- Drivers talking on handheld or hands free devices don’t see 50% of their surroundings
- 1.6 Million crashes per year are attributed to drivers using their cell phone
- 1 out of every 4 accidents is caused by texting and driving
- Using voice to text is actually more distracting than texting
- 7% of all drivers of cars on the road are on their phone
So why are we seemingly incapable of turning off that need to immediately respond? For many smart phone owners, the answer is addiction. In CNN’s article, “Smartphone Addiction Could be Changing Your Brain” study after study reveals just how addicted many of us are to that digital rectangle in our pockets and purses. Per a 2010 Pew Research Study half of American adults send or read texts while driving. For 16 to 17 year olds that number increases to one in three. Even walking while distracted has been blamed for putting the walker at ten times the risk of being injured. Distracted drivers combined with distracted walkers simply can’t have a good outcome.

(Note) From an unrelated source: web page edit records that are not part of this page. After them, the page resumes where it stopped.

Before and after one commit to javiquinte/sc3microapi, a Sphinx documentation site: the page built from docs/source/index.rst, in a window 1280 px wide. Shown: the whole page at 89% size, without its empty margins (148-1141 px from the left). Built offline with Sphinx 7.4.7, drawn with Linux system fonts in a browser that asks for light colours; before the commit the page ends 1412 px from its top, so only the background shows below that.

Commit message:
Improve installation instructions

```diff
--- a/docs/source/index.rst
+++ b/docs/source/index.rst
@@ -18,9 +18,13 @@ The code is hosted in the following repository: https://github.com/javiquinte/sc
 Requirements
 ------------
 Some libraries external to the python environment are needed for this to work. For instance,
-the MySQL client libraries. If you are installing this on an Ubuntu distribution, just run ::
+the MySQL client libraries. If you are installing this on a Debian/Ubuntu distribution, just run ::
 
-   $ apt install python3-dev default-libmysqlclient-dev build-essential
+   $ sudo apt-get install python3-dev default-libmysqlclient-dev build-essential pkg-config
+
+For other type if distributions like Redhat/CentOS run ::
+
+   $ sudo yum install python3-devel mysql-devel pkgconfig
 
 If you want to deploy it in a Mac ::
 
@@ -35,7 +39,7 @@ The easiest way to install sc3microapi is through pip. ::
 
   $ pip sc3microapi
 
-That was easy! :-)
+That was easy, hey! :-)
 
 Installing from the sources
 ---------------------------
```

But wait, the term distracted driving isn’t anything new. We’re simply more distracted than ever before. The hashtag #JustDrive has been created to make the point that the only way to keep ourselves and others safe on the road is to do just that…drive. Lest we forget, our cell phones, texts, calls, and social media updates are only one aspect of the driving behaviors that keep us from being focused on…driving. NSC has several links on information to remind us of all those other preventable causes of accidents still exist such as driving drunk, under the influence of drugs and driving while drowsy, not to mention the simple things that take our eyes off the road just long enough to miss a swerving car or a darting bicyclist. Eating, applying makeup, flipping through a folder, even just changing the radio station are all seemingly benign activities until one day, one second without focus becomes one accident that never should have happened.
We hope that each and every one of you will take this year’s pledge to #JustDrive. Share your commitment to that pledge on social media with the #JustDrive hashtag. Spread a life-saving message!
Blog by: Allison Green